§ **Task prompt**
In the material below, print every line exactly and omit the pictures.
───
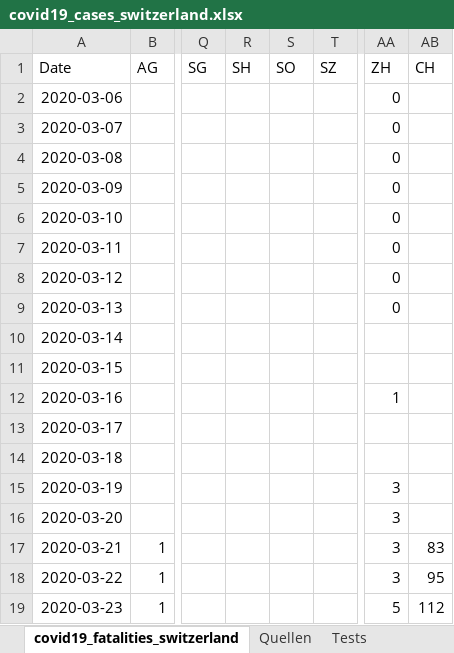
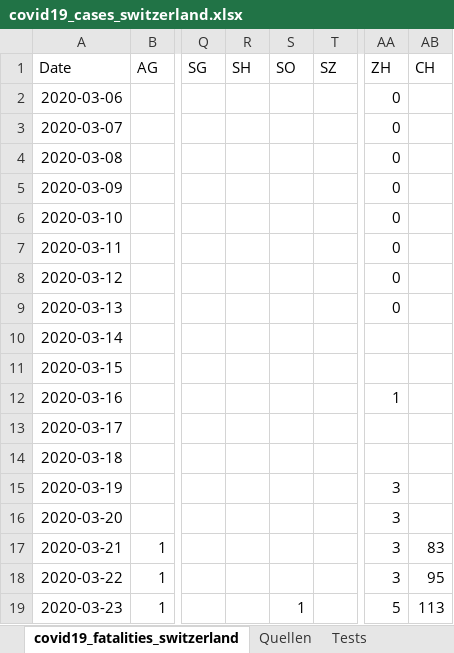
Before and after one commit to stat1x/covid19-cases-switzerland, an Excel workbook: covid19_cases_switzerland.xlsx, sheet covid19_fatalities_switzerland, drawn as a sheet; only a part is shown, gaps mark what is left out; values as stored, in another font and other column widths than the file's, no borders; the diff names each change by its address in the sheet, - before the commit and + after, or states it on an @@ line.

```diff
--- a/covid19_cases_switzerland.xlsx (sheet covid19_fatalities_switzerland)
+++ b/covid19_cases_switzerland.xlsx (sheet covid19_fatalities_switzerland)
-S19 (SO): (empty)
+S19 (SO): 1
-AB19 (CH): 112
+AB19 (CH): 113
```
Also changed, not shown: sheet covid19_cases_switzerland, 3 other files.
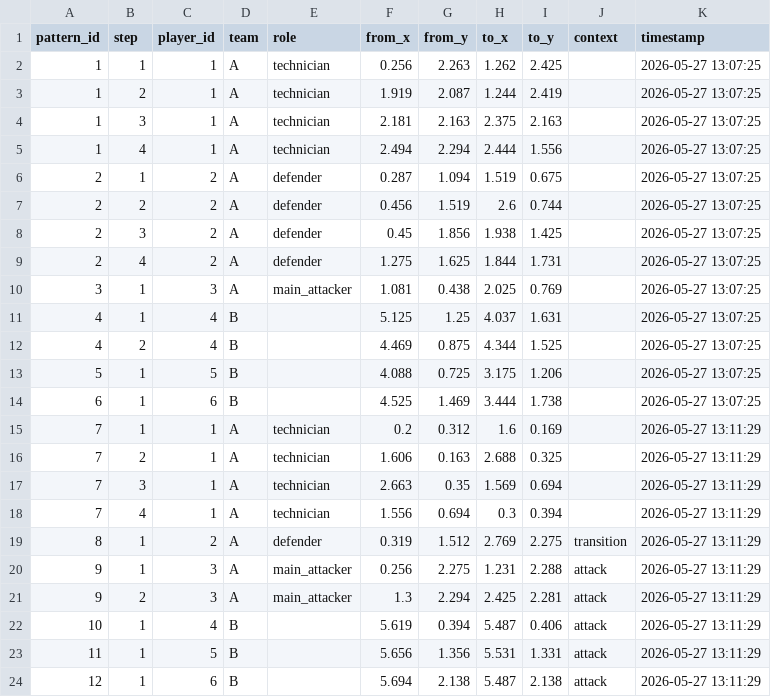
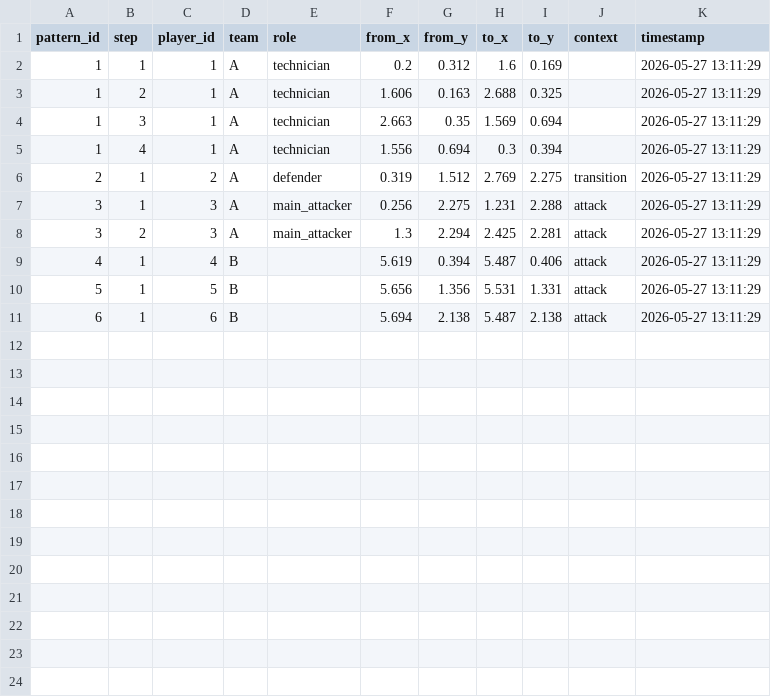
Before and after one commit to jinwoo04/HADO_SMART_COURT_IOT, a CSV file: data/movement_data.csv, drawn as a sheet.

Commit message:
data: 첫 번째 테스트 세션 데이터 삭제, pattern_id 재번호

```diff
--- a/data/movement_data.csv
+++ b/data/movement_data.csv
@@ -1,24 +1,11 @@
 pattern_id,step,player_id,team,role,from_x,from_y,to_x,to_y,context,timestamp
-1,1,1,A,technician,0.256,2.263,1.262,2.425,,2026-05-27 13:07:25
-1,2,1,A,technician,1.919,2.087,1.244,2.419,,2026-05-27 13:07:25
-1,3,1,A,technician,2.181,2.163,2.375,2.163,,2026-05-27 13:07:25
-1,4,1,A,technician,2.494,2.294,2.444,1.556,,2026-05-27 13:07:25
-2,1,2,A,defender,0.287,1.094,1.519,0.675,,2026-05-27 13:07:25
-2,2,2,A,defender,0.456,1.519,2.6,0.744,,2026-05-27 13:07:25
-2,3,2,A,defender,0.45,1.856,1.938,1.425,,2026-05-27 13:07:25
-2,4,2,A,defender,1.275,1.625,1.844,1.731,,2026-05-27 13:07:25
-3,1,3,A,main_attacker,1.081,0.438,2.025,0.769,,2026-05-27 13:07:25
-4,1,4,B,,5.125,1.25,4.037,1.631,,2026-05-27 13:07:25
-4,2,4,B,,4.469,0.875,4.344,1.525,,2026-05-27 13:07:25
-5,1,5,B,,4.088,0.725,3.175,1.206,,2026-05-27 13:07:25
-6,1,6,B,,4.525,1.469,3.444,1.738,,2026-05-27 13:07:25
-7,1,1,A,technician,0.2,0.312,1.6,0.169,,2026-05-27 13:11:29
-7,2,1,A,technician,1.606,0.163,2.688,0.325,,2026-05-27 13:11:29
-7,3,1,A,technician,2.663,0.35,1.569,0.694,,2026-05-27 13:11:29
-7,4,1,A,technician,1.556,0.694,0.3,0.394,,2026-05-27 13:11:29
-8,1,2,A,defender,0.319,1.512,2.769,2.275,transition,2026-05-27 13:11:29
-9,1,3,A,main_attacker,0.256,2.275,1.231,2.288,attack,2026-05-27 13:11:29
-9,2,3,A,main_attacker,1.3,2.294,2.425,2.281,attack,2026-05-27 13:11:29
-10,1,4,B,,5.619,0.394,5.487,0.406,attack,2026-05-27 13:11:29
-11,1,5,B,,5.656,1.356,5.531,1.331,attack,2026-05-27 13:11:29
-12,1,6,B,,5.694,2.138,5.487,2.138,attack,2026-05-27 13:11:29
+1,1,1,A,technician,0.2,0.312,1.6,0.169,,2026-05-27 13:11:29
+1,2,1,A,technician,1.606,0.163,2.688,0.325,,2026-05-27 13:11:29
+1,3,1,A,technician,2.663,0.35,1.569,0.694,,2026-05-27 13:11:29
+1,4,1,A,technician,1.556,0.694,0.3,0.394,,2026-05-27 13:11:29
+2,1,2,A,defender,0.319,1.512,2.769,2.275,transition,2026-05-27 13:11:29
+3,1,3,A,main_attacker,0.256,2.275,1.231,2.288,attack,2026-05-27 13:11:29
+3,2,3,A,main_attacker,1.3,2.294,2.425,2.281,attack,2026-05-27 13:11:29
+4,1,4,B,,5.619,0.394,5.487,0.406,attack,2026-05-27 13:11:29
+5,1,5,B,,5.656,1.356,5.531,1.331,attack,2026-05-27 13:11:29
+6,1,6,B,,5.694,2.138,5.487,2.138,attack,2026-05-27 13:11:29
```
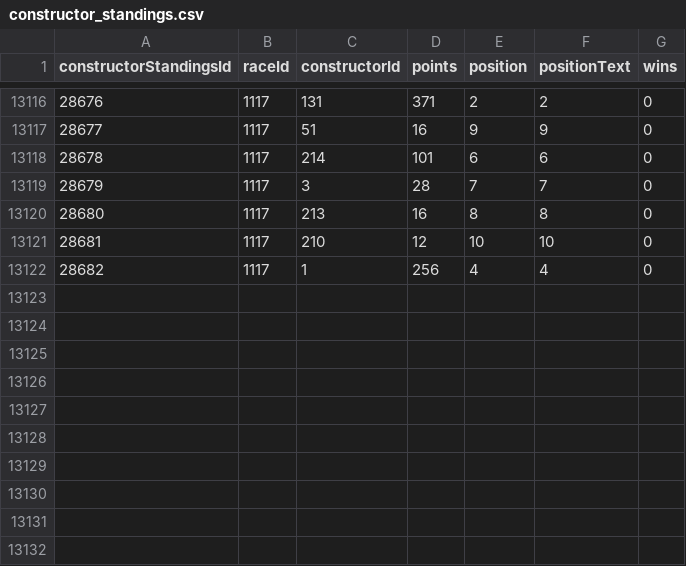
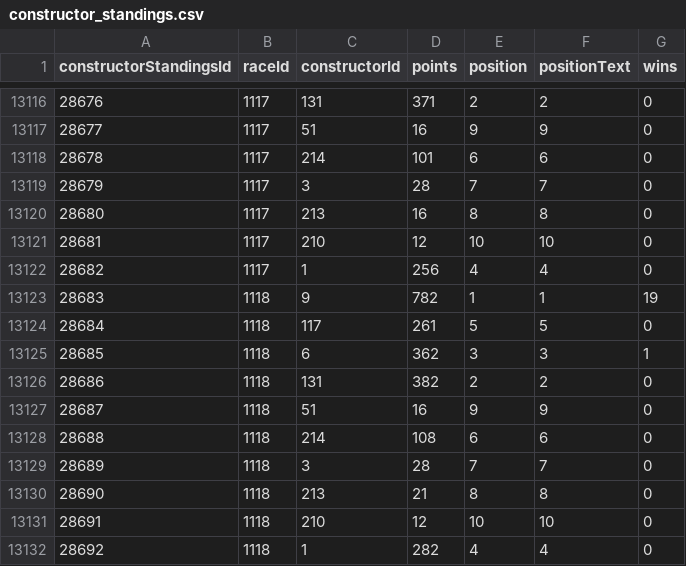
Before and after one commit to michalkasparek/f1-stats, a CSV file: data_raw/constructor_standings.csv, drawn as a sheet; only a part is shown, gaps mark what is left out.

```diff
--- a/data_raw/constructor_standings.csv
+++ b/data_raw/constructor_standings.csv
@@ -13122 +13122,11 @@ constructorStandingsId,raceId,constructorId,points,position,positionText,wins
 28682,1117,1,256,4,"4",0
+28683,1118,9,782,1,"1",19
+28684,1118,117,261,5,"5",0
+28685,1118,6,362,3,"3",1
+28686,1118,131,382,2,"2",0
+28687,1118,51,16,9,"9",0
+28688,1118,214,108,6,"6",0
+28689,1118,3,28,7,"7",0
+28690,1118,213,21,8,"8",0
+28691,1118,210,12,10,"10",0
+28692,1118,1,282,4,"4",0
```
Also changed, not shown: data_raw/constructor_results.csv, data_raw/driver_standings.csv, 8 other files.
───
§ **Exercise response**
Before and after one commit to stat1x/covid19-cases-switzerland, an Excel workbook: covid19_cases_switzerland.xlsx, sheet covid19_fatalities_switzerland, drawn as a sheet; only a part is shown, gaps mark what is left out; values as stored, in another font and other column widths than the file's, no borders; the diff names each change by its address in the sheet, - before the commit and + after, or states it on an @@ line.

```diff
--- a/covid19_cases_switzerland.xlsx (sheet covid19_fatalities_switzerland)
+++ b/covid19_cases_switzerland.xlsx (sheet covid19_fatalities_switzerland)
-S19 (SO): (empty)
+S19 (SO): 1
-AB19 (CH): 112
+AB19 (CH): 113
```
Also changed, not shown: sheet covid19_cases_switzerland, 3 other files.
Before and after one commit to jinwoo04/HADO_SMART_COURT_IOT, a CSV file: data/movement_data.csv, drawn as a sheet.

Commit message:
data: 첫 번째 테스트 세션 데이터 삭제, pattern_id 재번호

```diff
--- a/data/movement_data.csv
+++ b/data/movement_data.csv
@@ -1,24 +1,11 @@
 pattern_id,step,player_id,team,role,from_x,from_y,to_x,to_y,context,timestamp
-1,1,1,A,technician,0.256,2.263,1.262,2.425,,2026-05-27 13:07:25
-1,2,1,A,technician,1.919,2.087,1.244,2.419,,2026-05-27 13:07:25
-1,3,1,A,technician,2.181,2.163,2.375,2.163,,2026-05-27 13:07:25
-1,4,1,A,technician,2.494,2.294,2.444,1.556,,2026-05-27 13:07:25
-2,1,2,A,defender,0.287,1.094,1.519,0.675,,2026-05-27 13:07:25
-2,2,2,A,defender,0.456,1.519,2.6,0.744,,2026-05-27 13:07:25
-2,3,2,A,defender,0.45,1.856,1.938,1.425,,2026-05-27 13:07:25
-2,4,2,A,defender,1.275,1.625,1.844,1.731,,2026-05-27 13:07:25
-3,1,3,A,main_attacker,1.081,0.438,2.025,0.769,,2026-05-27 13:07:25
-4,1,4,B,,5.125,1.25,4.037,1.631,,2026-05-27 13:07:25
-4,2,4,B,,4.469,0.875,4.344,1.525,,2026-05-27 13:07:25
-5,1,5,B,,4.088,0.725,3.175,1.206,,2026-05-27 13:07:25
-6,1,6,B,,4.525,1.469,3.444,1.738,,2026-05-27 13:07:25
-7,1,1,A,technician,0.2,0.312,1.6,0.169,,2026-05-27 13:11:29
-7,2,1,A,technician,1.606,0.163,2.688,0.325,,2026-05-27 13:11:29
-7,3,1,A,technician,2.663,0.35,1.569,0.694,,2026-05-27 13:11:29
-7,4,1,A,technician,1.556,0.694,0.3,0.394,,2026-05-27 13:11:29
-8,1,2,A,defender,0.319,1.512,2.769,2.275,transition,2026-05-27 13:11:29
-9,1,3,A,main_attacker,0.256,2.275,1.231,2.288,attack,2026-05-27 13:11:29
-9,2,3,A,main_attacker,1.3,2.294,2.425,2.281,attack,2026-05-27 13:11:29
-10,1,4,B,,5.619,0.394,5.487,0.406,attack,2026-05-27 13:11:29
-11,1,5,B,,5.656,1.356,5.531,1.331,attack,2026-05-27 13:11:29
-12,1,6,B,,5.694,2.138,5.487,2.138,attack,2026-05-27 13:11:29
+1,1,1,A,technician,0.2,0.312,1.6,0.169,,2026-05-27 13:11:29
+1,2,1,A,technician,1.606,0.163,2.688,0.325,,2026-05-27 13:11:29
+1,3,1,A,technician,2.663,0.35,1.569,0.694,,2026-05-27 13:11:29
+1,4,1,A,technician,1.556,0.694,0.3,0.394,,2026-05-27 13:11:29
+2,1,2,A,defender,0.319,1.512,2.769,2.275,transition,2026-05-27 13:11:29
+3,1,3,A,main_attacker,0.256,2.275,1.231,2.288,attack,2026-05-27 13:11:29
+3,2,3,A,main_attacker,1.3,2.294,2.425,2.281,attack,2026-05-27 13:11:29
+4,1,4,B,,5.619,0.394,5.487,0.406,attack,2026-05-27 13:11:29
+5,1,5,B,,5.656,1.356,5.531,1.331,attack,2026-05-27 13:11:29
+6,1,6,B,,5.694,2.138,5.487,2.138,attack,2026-05-27 13:11:29
```
Before and after one commit to michalkasparek/f1-stats, a CSV file: data_raw/constructor_standings.csv, drawn as a sheet; only a part is shown, gaps mark what is left out.

```diff
--- a/data_raw/constructor_standings.csv
+++ b/data_raw/constructor_standings.csv
@@ -13122 +13122,11 @@ constructorStandingsId,raceId,constructorId,points,position,positionText,wins
 28682,1117,1,256,4,"4",0
+28683,1118,9,782,1,"1",19
+28684,1118,117,261,5,"5",0
+28685,1118,6,362,3,"3",1
+28686,1118,131,382,2,"2",0
+28687,1118,51,16,9,"9",0
+28688,1118,214,108,6,"6",0
+28689,1118,3,28,7,"7",0
+28690,1118,213,21,8,"8",0
+28691,1118,210,12,10,"10",0
+28692,1118,1,282,4,"4",0
```
Also changed, not shown: data_raw/constructor_results.csv, data_raw/driver_standings.csv, 8 other files.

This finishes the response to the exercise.